2013.  Soon to be 2014.  You still have the muscle memory for climbing cages and hanging upside down but your post-op knee and the Rollerblade stretched ligaments in your hips might not hold you in all those wonderful ways you contorted yourself.  This picture captures the last days of a club dancer who by cosmic intervention becomes a poet.  That is really weird to write.  What does that mean to be a poet? 20 years of scribbling and still scribbling.  20 years of reading.  20 years of being a hobby, a semi-profession, a part-time profession, a full-time creative activity.  You do not find yourself a gifted writer or innately sharp with words.  Training the writing muscle is hard for you.  You’re supposed to articulate effectively your process in words?  Trippy. You have required a prescription for stronger reading glasses every two years since entering a GED program to later enter a community college.  You’ve become more sensitive than you were in a cage.  You’re not as flexible as you use to be.  What do you wear now?

You Rollerblade to work dodging killer yellow taxis, sanitation and food delivery trucks 5 in the morning.  At around 6, you brew gallons of coffee.  With your Haitian co-workers, you serve espresso drinks by 7 to stockbrokers and exporters entering World Trade Center from the Path, Long Island Railroad, the MTA 1.  They give really good tips.  You actually get Christmas bonuses from them for the extra shots you’ve addicted them to throughout the year.  Your least favorite customers you will call them “rude monkeys” in Creole.
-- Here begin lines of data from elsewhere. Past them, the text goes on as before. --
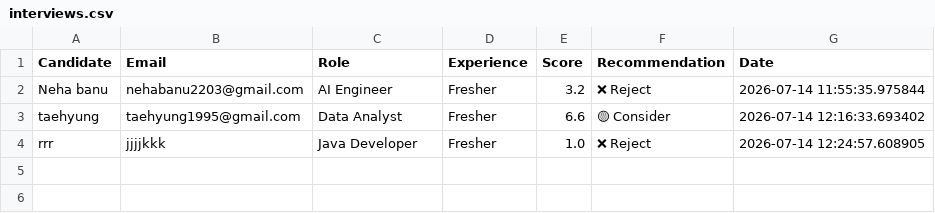
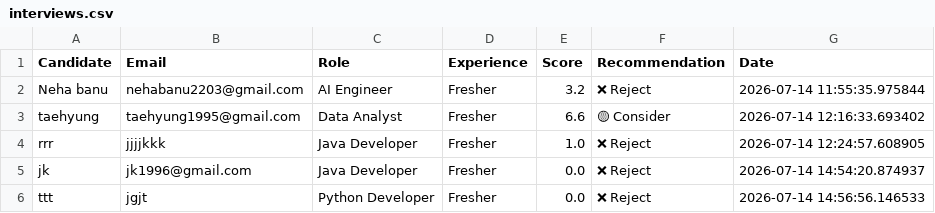
Before and after one commit to nehabanu2203/HireAI-Interview-Agent, a CSV file: data/interviews.csv, drawn as a sheet; the diff names each change by its address in the sheet, - before the commit and + after, or states it on an @@ line.

```diff
--- a/data/interviews.csv
+++ b/data/interviews.csv
+row 5: jk | jk1996@gmail.com | Java Developer | Fresher | 0.0 | ❌ Reject | 2026-07-14 14:54:20.874937
+row 6: ttt | jgjt | Python Developer | Fresher | 0.0 | ❌ Reject | 2026-07-14 14:56:56.146533
```
Also changed, not shown: 7 other files.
You wear khakis pants, a blue shirt and an apron.

For the club kid, being photographed by Ellen von Unwerth was the shiznot.  To the young poet/rapper who just happened to drag you along with her to this shoot, it might not have mattered much who Ellen was nor her pal, the fashion stylist Lysa Cooper who first hired you to dance at one of her parties in the late 80s at Club MK.  Most spoken word heads then and poets now (the ones you're happy to call running mates) do not appear to concern themselves with the fashion industry and NYC club celebrity (at least publicly or to you directly). Poets are concerned with far more intellectual, linguistic, pedagogical and political discourses right?

That day and this photo were indeed the crossroads.

1994.  You were fired from your weekly gig two weeks before Christmas because of some extra pounds and the personal decision to cut off your locks.  You were writing more and moving less.  One of the heirs to Benihana (rumor) and her hubby told the dance captain to relieve you of your duties. You get the club manager to convince them to keep you on for the holidays. It was after all, one of the few ways you made a living. You had two remaining gigs in the Bronx and Queens. In Queens, an off-duty cop moonlighting as a bouncer will sell you and the other girls—for 35 bucks—stunguns confiscated by the local authorities. Club life in New York was steadily going techno anyway.  You hate techno.  Your last cage dance goes down the day after Christmas.

Cage Dancin' at Palladium

There was always something wonderful about that cage gyrating and swaying thirty feet above a dance floor. There were nights you would hang upside down for your entire set concerned with little less than your knees and thighs locked firmly to the top bars of the cage.  The long haired tech guys would stare across and grin. The bartenders and cute busboys would look above them and see you smiling.  You felt safer there than most places.  You never wrote a poem about it.




Tarot for the Day: The Hierophant, The Devil (reversed), The Wheel of Fortune

Song of the Day: M.I.A. "Bad Girls"

Originally Published: December 3rd, 2013

Interdisciplinary poet and sound artist LaTasha N. Nevada Diggs was born and raised in Harlem. She studied at the Borough of Manhattan Community College and earned an MA at New York University and an MFA at California College of the Arts.   Diggs’s work is truly hybrid: languages and modes are grafted...